BEGIN

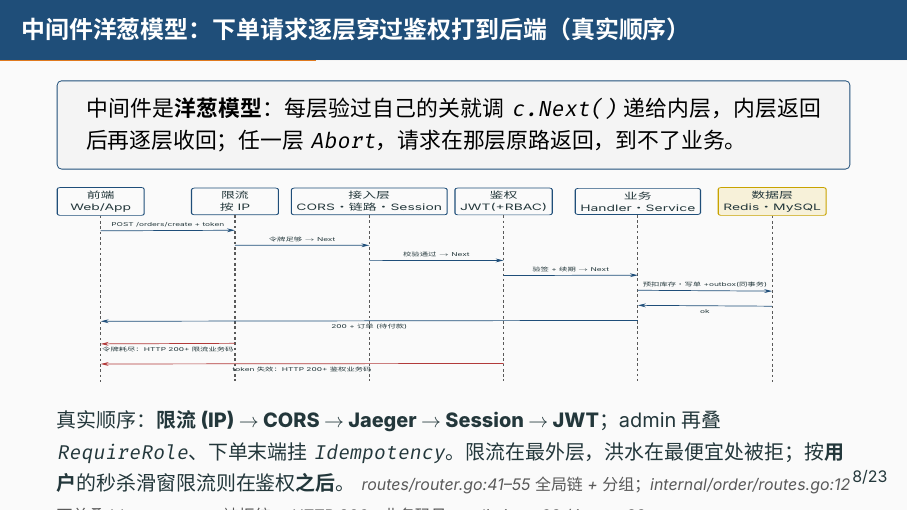
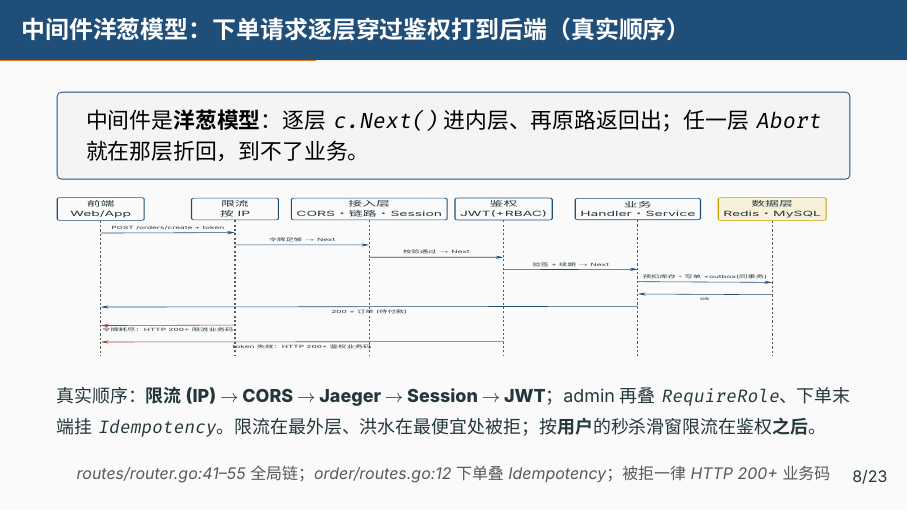
Before and after one commit to RedInn7/gomall, LaTeX slides (docs/slides/00-overview.tex): page 11 of 29. Compiled offline with XeLaTeX; a missing font is replaced by an installed copy or a similar font.

Commit message:
docs(slides): 修中间件洋葱页底部 srcnote 被裁
整帧偏高导致 srcnote 换行后第二行掉出页面下沿（看着停在"被"）。
keypoint 压一行、图高 0.44→0.36、说明降 footnotesize、srcnote 收成一行，
加 [t] 顶对齐，来源标注现完整可见。

```diff
--- a/docs/slides/00-overview.tex
+++ b/docs/slides/00-overview.tex
@@ -201,9 +201,9 @@
 
 
 
-\begin{frame}{中间件洋葱模型：下单请求逐层穿过鉴权打到后端（真实顺序）}
-\keypoint{中间件是\textbf{洋葱模型}：每层验过自己的关就调 \texttt{c.Next()} 递给内层，内层返回后再逐层收回；任一层 \texttt{Abort}，请求在那层原路返回，到不了业务。}
-\resizebox{0.97\textwidth}{0.44\textheight}{%
+\begin{frame}[t]{中间件洋葱模型：下单请求逐层穿过鉴权打到后端（真实顺序）}
+\keypoint{中间件是\textbf{洋葱模型}：逐层 \texttt{c.Next()} 进内层、再原路返回出；任一层 \texttt{Abort} 就在那层折回，到不了业务。}
+\resizebox{0.97\textwidth}{0.36\textheight}{%
 \begin{tikzpicture}[font=\scriptsize]
   % 角色头（自左向右一层层往内）
   \node[node-box,minimum width=22mm] (u)    at (0,0)    {前端\\Web/App};
@@ -228,8 +228,9 @@
   \draw[arrow-bad] ($(auth.south)+(0,-5.9)$) -- node[below,font=\tiny]{token 失效：HTTP 200+鉴权业务码} ($(u.south)+(0,-5.9)$);
 \end{tikzpicture}}
 \par\smallskip
-{\small 真实顺序：\textbf{限流(IP) $\to$ CORS $\to$ Jaeger $\to$ Session $\to$ JWT}；admin 再叠 \texttt{RequireRole}、下单末端挂 \texttt{Idempotency}。限流在最外层，洪水在最便宜处被拒；按\textbf{用户}的秒杀滑窗限流则在鉴权\textbf{之后}。}
-\srcnote{routes/router.go:41--55 全局链 + 分组；internal/order/routes.go:12 下单叠 Idempotency；被拒统一 HTTP 200+业务码见 ratelimit.go:68 / jwt.go:38}
+{\footnotesize 真实顺序：\textbf{限流(IP) $\to$ CORS $\to$ Jaeger $\to$ Session $\to$ JWT}；admin 再叠 \texttt{RequireRole}、下单末端挂 \texttt{Idempotency}。限流在最外层、洪水在最便宜处被拒；按\textbf{用户}的秒杀滑窗限流在鉴权\textbf{之后}。}
+\par\smallskip
+{\centering\srcnote{routes/router.go:41--55 全局链；order/routes.go:12 下单叠 Idempotency；被拒一律 HTTP 200+业务码}\par}
 \end{frame}
 
 
```
Also changed, not shown: docs/slides/00-overview.pdf.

END

Please, without any pictures, retype the records exactly as they appear.

Output below
Before and after one commit to RedInn7/gomall, LaTeX slides (docs/slides/00-overview.tex): page 11 of 29. Compiled offline with XeLaTeX; a missing font is replaced by an installed copy or a similar font.

Commit message:
docs(slides): 修中间件洋葱页底部 srcnote 被裁
整帧偏高导致 srcnote 换行后第二行掉出页面下沿（看着停在"被"）。
keypoint 压一行、图高 0.44→0.36、说明降 footnotesize、srcnote 收成一行，
加 [t] 顶对齐，来源标注现完整可见。

```diff
--- a/docs/slides/00-overview.tex
+++ b/docs/slides/00-overview.tex
@@ -201,9 +201,9 @@
 
 
 
-\begin{frame}{中间件洋葱模型：下单请求逐层穿过鉴权打到后端（真实顺序）}
-\keypoint{中间件是\textbf{洋葱模型}：每层验过自己的关就调 \texttt{c.Next()} 递给内层，内层返回后再逐层收回；任一层 \texttt{Abort}，请求在那层原路返回，到不了业务。}
-\resizebox{0.97\textwidth}{0.44\textheight}{%
+\begin{frame}[t]{中间件洋葱模型：下单请求逐层穿过鉴权打到后端（真实顺序）}
+\keypoint{中间件是\textbf{洋葱模型}：逐层 \texttt{c.Next()} 进内层、再原路返回出；任一层 \texttt{Abort} 就在那层折回，到不了业务。}
+\resizebox{0.97\textwidth}{0.36\textheight}{%
 \begin{tikzpicture}[font=\scriptsize]
   % 角色头（自左向右一层层往内）
   \node[node-box,minimum width=22mm] (u)    at (0,0)    {前端\\Web/App};
@@ -228,8 +228,9 @@
   \draw[arrow-bad] ($(auth.south)+(0,-5.9)$) -- node[below,font=\tiny]{token 失效：HTTP 200+鉴权业务码} ($(u.south)+(0,-5.9)$);
 \end{tikzpicture}}
 \par\smallskip
-{\small 真实顺序：\textbf{限流(IP) $\to$ CORS $\to$ Jaeger $\to$ Session $\to$ JWT}；admin 再叠 \texttt{RequireRole}、下单末端挂 \texttt{Idempotency}。限流在最外层，洪水在最便宜处被拒；按\textbf{用户}的秒杀滑窗限流则在鉴权\textbf{之后}。}
-\srcnote{routes/router.go:41--55 全局链 + 分组；internal/order/routes.go:12 下单叠 Idempotency；被拒统一 HTTP 200+业务码见 ratelimit.go:68 / jwt.go:38}
+{\footnotesize 真实顺序：\textbf{限流(IP) $\to$ CORS $\to$ Jaeger $\to$ Session $\to$ JWT}；admin 再叠 \texttt{RequireRole}、下单末端挂 \texttt{Idempotency}。限流在最外层、洪水在最便宜处被拒；按\textbf{用户}的秒杀滑窗限流在鉴权\textbf{之后}。}
+\par\smallskip
+{\centering\srcnote{routes/router.go:41--55 全局链；order/routes.go:12 下单叠 Idempotency；被拒一律 HTTP 200+业务码}\par}
 \end{frame}
 
 
```
Also changed, not shown: docs/slides/00-overview.pdf.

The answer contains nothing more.